[Web page revision data]
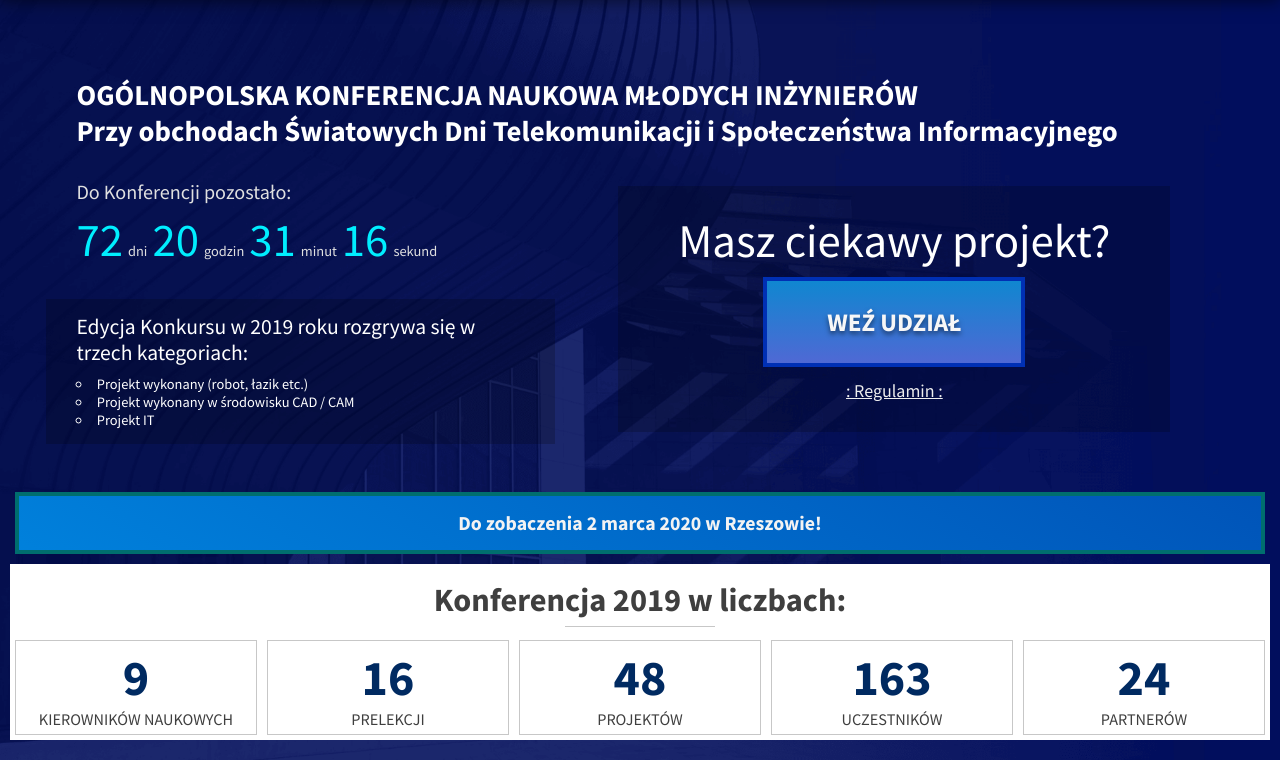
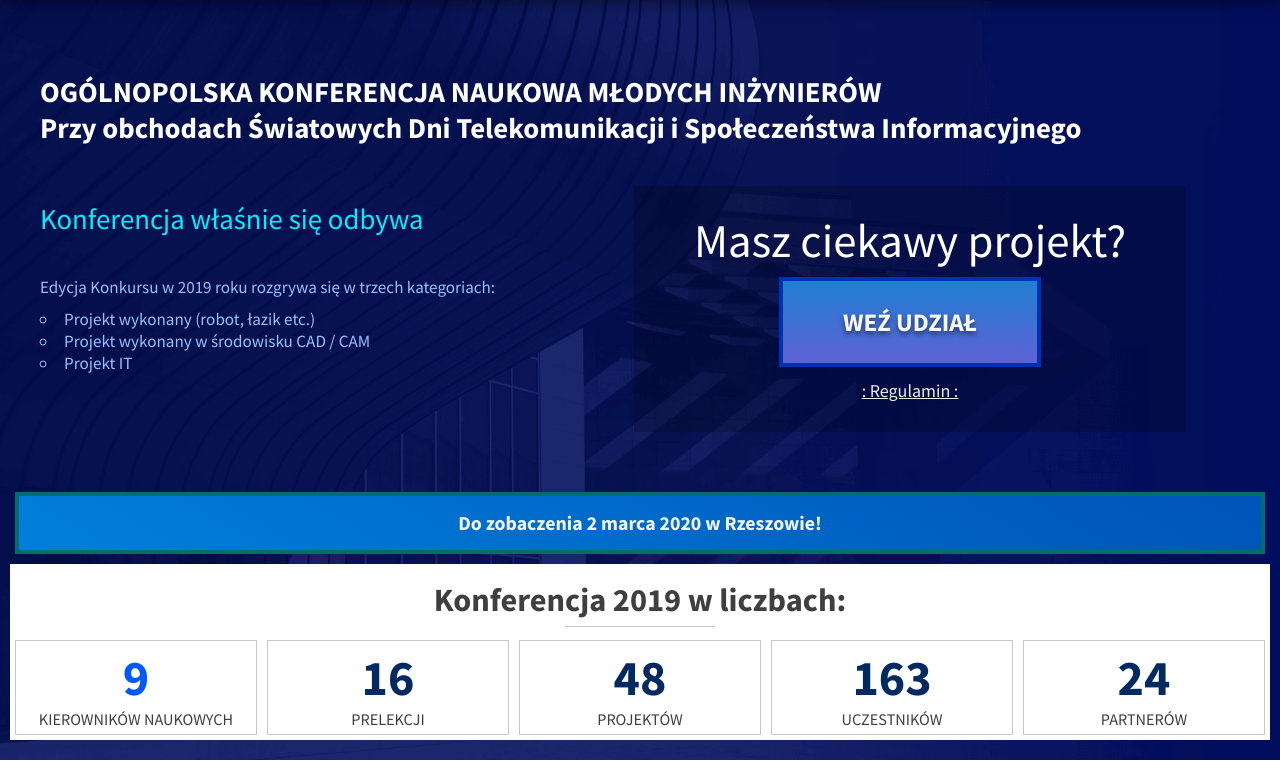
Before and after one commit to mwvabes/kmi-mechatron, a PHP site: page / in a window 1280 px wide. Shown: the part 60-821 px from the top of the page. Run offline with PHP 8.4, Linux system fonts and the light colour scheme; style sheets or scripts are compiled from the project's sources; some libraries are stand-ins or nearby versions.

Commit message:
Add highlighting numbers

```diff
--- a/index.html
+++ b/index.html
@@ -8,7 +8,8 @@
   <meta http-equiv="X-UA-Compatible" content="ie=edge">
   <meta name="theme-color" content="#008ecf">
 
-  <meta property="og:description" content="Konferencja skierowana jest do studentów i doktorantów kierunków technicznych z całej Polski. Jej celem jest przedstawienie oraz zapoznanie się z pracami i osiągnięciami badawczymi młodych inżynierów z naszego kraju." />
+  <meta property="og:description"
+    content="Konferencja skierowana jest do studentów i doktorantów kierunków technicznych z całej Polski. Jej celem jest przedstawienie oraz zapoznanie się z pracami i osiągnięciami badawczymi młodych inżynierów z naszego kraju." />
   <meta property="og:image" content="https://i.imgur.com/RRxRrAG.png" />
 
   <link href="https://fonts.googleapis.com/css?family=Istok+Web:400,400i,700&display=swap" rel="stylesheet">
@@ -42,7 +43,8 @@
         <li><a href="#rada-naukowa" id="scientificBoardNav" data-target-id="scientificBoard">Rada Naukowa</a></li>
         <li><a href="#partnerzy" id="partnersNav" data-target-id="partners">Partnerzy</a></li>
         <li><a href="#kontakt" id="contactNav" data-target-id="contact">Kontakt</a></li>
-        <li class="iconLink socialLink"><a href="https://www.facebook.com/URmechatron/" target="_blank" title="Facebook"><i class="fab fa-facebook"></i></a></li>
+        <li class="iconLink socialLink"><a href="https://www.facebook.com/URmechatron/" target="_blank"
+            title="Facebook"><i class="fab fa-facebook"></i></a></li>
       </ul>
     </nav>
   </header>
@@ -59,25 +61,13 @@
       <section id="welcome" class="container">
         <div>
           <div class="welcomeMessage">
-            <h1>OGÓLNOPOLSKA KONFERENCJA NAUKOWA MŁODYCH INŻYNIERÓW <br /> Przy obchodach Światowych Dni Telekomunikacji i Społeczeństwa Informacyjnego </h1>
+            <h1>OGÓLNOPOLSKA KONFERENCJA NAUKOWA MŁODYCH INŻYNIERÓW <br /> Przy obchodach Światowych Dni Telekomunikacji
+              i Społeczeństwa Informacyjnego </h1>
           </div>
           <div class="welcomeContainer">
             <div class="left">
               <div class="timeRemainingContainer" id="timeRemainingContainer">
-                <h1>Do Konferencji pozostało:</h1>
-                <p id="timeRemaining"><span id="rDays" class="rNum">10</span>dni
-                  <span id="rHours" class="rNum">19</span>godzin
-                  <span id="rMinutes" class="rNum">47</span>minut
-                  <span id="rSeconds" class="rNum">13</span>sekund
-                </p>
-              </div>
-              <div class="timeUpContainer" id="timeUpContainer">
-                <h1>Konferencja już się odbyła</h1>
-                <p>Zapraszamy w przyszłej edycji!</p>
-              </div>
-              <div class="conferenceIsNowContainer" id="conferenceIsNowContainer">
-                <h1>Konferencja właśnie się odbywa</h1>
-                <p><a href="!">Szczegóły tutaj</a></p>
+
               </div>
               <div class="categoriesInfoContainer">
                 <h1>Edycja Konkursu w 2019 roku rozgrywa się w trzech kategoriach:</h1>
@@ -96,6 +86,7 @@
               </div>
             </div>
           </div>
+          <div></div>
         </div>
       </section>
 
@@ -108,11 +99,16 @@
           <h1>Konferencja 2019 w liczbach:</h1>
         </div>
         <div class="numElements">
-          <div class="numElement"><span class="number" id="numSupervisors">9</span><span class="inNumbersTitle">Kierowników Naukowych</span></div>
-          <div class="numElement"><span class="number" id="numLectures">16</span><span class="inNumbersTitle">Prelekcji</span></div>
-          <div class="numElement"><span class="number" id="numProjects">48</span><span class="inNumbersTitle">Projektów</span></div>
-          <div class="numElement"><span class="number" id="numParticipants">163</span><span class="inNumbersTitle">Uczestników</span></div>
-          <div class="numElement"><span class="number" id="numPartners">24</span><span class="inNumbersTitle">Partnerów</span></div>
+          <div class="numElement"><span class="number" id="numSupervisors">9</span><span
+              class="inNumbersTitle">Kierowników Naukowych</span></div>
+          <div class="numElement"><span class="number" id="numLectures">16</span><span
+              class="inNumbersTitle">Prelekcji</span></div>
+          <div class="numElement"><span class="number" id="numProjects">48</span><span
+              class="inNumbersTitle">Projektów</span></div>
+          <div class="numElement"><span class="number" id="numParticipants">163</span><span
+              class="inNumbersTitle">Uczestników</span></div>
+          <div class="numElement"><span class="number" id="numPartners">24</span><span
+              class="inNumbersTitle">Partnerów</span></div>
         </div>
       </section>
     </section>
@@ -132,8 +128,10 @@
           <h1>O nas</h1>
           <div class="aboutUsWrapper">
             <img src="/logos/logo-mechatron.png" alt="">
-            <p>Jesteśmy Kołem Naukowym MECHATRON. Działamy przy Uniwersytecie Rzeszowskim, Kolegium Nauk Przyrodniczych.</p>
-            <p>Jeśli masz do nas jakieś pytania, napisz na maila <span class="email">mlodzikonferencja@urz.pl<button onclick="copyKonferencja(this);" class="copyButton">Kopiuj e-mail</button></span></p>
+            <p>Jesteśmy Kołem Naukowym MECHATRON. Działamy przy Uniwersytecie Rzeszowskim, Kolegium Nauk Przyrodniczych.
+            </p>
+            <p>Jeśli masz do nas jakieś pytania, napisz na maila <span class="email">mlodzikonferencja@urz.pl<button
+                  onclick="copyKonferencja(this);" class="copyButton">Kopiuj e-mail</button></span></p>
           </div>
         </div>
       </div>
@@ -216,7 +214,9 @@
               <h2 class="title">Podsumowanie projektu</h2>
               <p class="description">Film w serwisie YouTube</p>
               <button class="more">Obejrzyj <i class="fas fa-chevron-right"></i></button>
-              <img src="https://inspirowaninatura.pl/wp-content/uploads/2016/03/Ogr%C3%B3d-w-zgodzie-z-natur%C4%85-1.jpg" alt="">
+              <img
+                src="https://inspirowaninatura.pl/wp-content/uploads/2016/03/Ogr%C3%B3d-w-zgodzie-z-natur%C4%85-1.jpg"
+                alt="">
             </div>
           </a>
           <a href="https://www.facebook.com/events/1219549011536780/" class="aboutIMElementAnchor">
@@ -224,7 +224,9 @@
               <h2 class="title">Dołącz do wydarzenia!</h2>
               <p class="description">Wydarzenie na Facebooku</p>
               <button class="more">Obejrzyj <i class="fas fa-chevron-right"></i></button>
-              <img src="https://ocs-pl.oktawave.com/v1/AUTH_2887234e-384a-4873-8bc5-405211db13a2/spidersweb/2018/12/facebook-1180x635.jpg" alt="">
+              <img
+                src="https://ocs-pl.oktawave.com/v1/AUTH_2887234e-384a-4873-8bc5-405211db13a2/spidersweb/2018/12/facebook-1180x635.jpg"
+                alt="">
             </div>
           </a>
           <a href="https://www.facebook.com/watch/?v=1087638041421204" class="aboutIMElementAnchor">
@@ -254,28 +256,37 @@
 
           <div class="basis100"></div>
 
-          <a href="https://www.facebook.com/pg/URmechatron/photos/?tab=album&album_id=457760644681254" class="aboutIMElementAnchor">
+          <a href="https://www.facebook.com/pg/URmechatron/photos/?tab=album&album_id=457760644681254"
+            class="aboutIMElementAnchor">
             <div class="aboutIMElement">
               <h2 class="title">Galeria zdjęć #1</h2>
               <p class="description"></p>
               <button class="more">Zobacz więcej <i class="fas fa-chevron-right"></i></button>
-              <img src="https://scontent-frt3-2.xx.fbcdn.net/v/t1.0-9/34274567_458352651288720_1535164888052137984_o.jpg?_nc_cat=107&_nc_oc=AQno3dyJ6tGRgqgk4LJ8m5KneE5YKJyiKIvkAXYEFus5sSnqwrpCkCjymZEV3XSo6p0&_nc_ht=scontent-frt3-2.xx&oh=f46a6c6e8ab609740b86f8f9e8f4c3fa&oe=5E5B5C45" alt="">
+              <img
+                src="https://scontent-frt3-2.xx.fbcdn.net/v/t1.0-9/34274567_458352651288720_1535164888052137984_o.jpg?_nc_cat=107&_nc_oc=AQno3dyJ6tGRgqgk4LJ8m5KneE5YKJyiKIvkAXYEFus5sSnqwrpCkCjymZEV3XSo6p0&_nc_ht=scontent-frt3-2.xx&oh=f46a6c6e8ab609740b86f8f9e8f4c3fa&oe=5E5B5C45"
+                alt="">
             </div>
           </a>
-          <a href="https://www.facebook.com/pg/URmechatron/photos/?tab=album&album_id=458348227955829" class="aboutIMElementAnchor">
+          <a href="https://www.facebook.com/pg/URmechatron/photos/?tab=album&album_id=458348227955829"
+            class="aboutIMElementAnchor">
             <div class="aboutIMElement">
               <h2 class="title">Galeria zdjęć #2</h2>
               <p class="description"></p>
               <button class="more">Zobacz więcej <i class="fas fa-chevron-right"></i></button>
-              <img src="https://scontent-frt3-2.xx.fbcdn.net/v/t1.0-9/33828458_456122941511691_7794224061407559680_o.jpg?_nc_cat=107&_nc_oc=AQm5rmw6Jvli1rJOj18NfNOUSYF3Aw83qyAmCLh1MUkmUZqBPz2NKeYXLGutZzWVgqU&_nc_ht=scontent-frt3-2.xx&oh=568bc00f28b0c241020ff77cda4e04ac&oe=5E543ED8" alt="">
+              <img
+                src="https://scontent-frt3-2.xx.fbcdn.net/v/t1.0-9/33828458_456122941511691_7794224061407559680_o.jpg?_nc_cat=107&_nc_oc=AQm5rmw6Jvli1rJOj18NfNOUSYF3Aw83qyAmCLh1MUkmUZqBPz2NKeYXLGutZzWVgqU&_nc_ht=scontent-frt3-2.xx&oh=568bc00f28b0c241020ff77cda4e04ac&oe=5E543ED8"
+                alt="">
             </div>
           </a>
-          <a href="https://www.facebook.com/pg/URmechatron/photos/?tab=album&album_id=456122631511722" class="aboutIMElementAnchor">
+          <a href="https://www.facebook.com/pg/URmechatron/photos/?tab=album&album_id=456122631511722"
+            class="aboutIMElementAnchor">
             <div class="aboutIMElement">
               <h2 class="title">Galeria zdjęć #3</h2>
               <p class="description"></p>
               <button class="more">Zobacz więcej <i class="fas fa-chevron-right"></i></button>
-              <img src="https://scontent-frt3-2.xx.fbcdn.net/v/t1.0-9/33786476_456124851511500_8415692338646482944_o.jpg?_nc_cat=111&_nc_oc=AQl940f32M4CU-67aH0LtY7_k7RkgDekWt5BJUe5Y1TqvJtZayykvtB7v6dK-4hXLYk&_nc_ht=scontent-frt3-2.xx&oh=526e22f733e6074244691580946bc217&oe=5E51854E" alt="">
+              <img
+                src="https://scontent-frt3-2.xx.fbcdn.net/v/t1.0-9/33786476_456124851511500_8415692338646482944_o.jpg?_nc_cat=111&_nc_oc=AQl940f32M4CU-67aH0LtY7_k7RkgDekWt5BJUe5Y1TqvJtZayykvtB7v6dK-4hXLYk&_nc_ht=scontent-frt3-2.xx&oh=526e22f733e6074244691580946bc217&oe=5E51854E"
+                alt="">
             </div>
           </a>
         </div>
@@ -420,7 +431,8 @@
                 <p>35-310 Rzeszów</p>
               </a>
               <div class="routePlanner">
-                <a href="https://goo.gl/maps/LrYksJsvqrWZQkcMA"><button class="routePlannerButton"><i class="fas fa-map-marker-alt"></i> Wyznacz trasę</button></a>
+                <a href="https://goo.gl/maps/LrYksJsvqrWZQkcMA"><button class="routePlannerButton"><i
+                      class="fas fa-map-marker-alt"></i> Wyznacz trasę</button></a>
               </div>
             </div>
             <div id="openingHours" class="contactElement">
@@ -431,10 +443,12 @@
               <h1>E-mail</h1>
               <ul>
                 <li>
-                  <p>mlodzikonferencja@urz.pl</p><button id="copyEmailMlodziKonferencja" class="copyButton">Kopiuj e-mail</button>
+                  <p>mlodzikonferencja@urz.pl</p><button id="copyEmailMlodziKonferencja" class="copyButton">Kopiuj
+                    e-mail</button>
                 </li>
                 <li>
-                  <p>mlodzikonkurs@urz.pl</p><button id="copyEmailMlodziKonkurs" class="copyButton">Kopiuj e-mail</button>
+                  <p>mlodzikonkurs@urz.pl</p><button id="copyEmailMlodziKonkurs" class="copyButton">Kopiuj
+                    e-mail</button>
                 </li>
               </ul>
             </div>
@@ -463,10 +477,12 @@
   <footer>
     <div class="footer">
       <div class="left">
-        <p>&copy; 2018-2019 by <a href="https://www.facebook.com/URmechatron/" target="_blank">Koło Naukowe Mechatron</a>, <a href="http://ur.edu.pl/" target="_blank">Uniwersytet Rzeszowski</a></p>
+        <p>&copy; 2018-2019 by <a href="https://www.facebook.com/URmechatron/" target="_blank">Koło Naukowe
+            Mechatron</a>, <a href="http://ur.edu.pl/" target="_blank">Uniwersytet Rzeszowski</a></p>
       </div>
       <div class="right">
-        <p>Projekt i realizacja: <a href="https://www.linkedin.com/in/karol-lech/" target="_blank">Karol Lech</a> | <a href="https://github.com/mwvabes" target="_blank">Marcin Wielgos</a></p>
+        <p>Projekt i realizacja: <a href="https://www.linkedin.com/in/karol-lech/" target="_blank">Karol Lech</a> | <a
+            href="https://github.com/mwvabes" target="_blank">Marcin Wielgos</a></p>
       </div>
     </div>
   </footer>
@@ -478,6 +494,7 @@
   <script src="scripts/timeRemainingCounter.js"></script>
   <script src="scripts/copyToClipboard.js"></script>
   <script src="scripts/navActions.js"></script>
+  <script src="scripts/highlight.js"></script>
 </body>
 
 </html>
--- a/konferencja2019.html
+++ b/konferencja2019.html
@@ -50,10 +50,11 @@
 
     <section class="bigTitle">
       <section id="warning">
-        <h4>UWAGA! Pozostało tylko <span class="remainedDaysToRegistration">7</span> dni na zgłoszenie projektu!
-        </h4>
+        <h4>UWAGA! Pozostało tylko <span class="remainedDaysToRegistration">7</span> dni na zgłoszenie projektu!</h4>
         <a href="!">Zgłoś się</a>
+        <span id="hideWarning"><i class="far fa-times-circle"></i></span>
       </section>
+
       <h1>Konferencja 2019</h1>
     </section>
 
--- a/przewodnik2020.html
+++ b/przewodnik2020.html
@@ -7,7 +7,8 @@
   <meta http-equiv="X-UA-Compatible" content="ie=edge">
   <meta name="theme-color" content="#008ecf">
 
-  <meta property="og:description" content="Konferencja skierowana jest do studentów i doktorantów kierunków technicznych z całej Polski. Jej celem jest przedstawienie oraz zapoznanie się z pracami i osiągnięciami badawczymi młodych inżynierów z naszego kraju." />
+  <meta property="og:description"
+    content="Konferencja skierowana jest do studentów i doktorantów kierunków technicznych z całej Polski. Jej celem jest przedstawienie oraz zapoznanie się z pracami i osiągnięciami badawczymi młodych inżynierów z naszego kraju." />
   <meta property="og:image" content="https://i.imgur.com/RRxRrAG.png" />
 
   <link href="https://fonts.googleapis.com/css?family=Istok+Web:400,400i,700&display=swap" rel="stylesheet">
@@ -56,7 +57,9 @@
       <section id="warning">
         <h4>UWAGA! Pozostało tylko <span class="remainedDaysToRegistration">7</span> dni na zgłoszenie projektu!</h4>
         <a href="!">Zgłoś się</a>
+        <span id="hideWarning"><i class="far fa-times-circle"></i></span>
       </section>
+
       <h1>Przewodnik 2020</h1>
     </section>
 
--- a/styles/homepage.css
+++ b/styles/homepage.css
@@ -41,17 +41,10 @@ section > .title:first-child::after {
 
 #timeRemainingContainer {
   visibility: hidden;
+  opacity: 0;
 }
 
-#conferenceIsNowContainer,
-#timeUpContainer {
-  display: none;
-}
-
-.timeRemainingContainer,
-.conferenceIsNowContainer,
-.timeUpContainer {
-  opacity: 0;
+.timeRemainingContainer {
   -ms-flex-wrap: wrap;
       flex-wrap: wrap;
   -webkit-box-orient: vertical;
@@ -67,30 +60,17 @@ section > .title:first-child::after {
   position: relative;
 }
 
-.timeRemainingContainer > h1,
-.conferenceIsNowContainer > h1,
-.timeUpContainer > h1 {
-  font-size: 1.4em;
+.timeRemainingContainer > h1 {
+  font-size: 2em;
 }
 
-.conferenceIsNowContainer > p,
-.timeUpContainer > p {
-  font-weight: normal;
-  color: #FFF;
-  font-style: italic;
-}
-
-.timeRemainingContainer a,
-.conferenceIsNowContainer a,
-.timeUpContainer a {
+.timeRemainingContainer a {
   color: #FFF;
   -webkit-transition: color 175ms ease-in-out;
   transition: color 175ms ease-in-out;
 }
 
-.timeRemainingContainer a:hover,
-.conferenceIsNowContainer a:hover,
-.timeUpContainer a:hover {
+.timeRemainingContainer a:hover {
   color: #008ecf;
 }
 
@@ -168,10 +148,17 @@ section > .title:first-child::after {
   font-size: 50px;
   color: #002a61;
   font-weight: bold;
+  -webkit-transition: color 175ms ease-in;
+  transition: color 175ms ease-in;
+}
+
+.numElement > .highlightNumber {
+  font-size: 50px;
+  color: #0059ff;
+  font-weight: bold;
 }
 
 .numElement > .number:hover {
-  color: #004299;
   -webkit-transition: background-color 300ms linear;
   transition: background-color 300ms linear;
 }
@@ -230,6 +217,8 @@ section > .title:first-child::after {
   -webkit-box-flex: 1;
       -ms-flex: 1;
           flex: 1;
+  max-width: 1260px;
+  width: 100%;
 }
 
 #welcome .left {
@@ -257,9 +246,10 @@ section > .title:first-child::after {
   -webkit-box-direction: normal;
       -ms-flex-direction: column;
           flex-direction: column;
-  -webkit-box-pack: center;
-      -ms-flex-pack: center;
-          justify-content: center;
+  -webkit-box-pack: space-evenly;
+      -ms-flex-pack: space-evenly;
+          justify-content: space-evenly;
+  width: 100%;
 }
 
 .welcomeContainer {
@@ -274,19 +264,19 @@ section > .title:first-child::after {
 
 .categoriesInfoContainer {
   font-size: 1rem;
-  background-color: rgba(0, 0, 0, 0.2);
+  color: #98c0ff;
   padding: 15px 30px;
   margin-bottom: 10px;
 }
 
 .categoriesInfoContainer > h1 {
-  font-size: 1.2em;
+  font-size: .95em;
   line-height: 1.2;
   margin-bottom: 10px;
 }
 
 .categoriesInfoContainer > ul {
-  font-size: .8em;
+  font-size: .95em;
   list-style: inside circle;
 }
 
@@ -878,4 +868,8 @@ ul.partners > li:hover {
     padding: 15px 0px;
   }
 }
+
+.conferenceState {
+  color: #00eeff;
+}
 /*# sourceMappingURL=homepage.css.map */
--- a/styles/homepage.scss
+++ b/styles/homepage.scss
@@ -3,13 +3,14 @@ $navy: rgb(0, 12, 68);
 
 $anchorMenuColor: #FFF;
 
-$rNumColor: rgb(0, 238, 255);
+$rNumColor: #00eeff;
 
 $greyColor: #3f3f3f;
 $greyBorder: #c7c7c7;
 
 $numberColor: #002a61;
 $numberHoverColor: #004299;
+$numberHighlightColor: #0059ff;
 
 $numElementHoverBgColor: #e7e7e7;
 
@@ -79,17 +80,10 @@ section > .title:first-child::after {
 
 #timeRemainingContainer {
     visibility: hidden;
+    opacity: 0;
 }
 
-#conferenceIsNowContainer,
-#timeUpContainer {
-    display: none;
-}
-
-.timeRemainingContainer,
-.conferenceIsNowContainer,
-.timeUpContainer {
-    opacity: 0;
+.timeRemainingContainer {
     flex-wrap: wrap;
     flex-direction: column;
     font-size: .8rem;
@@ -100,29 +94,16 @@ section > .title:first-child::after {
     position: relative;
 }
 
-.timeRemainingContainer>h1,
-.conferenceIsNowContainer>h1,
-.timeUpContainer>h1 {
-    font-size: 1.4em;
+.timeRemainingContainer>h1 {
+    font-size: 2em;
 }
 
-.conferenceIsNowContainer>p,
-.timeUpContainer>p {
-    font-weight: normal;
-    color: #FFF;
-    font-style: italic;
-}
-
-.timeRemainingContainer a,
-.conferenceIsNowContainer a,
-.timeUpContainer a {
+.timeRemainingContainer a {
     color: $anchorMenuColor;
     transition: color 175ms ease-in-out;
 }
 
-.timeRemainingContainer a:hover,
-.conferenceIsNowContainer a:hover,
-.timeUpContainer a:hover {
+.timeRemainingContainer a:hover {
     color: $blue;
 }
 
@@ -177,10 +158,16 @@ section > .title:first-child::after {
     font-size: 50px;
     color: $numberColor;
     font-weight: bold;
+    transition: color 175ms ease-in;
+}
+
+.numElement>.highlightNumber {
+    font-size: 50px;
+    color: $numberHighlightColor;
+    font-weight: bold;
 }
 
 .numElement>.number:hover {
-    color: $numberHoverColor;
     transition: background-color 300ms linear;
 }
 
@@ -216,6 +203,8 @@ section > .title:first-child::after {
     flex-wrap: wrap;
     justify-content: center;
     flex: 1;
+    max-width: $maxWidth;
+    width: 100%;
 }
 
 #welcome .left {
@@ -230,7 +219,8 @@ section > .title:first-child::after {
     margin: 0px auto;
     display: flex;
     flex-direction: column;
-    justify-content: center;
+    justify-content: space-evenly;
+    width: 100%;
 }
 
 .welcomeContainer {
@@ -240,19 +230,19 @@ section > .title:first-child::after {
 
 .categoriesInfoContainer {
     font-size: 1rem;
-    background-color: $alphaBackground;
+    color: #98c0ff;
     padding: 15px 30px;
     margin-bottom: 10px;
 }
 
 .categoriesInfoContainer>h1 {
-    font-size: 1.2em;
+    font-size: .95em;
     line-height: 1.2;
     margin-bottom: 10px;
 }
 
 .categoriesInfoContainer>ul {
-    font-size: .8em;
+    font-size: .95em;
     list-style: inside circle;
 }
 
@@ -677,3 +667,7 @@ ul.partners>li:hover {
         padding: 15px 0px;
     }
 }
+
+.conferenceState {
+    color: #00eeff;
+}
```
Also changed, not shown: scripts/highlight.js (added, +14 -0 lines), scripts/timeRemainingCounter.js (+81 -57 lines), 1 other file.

:: What the task asks ::
Say how many lines in the records contain the string "justify", and say nothing else.

:: Result of this exercise ::
5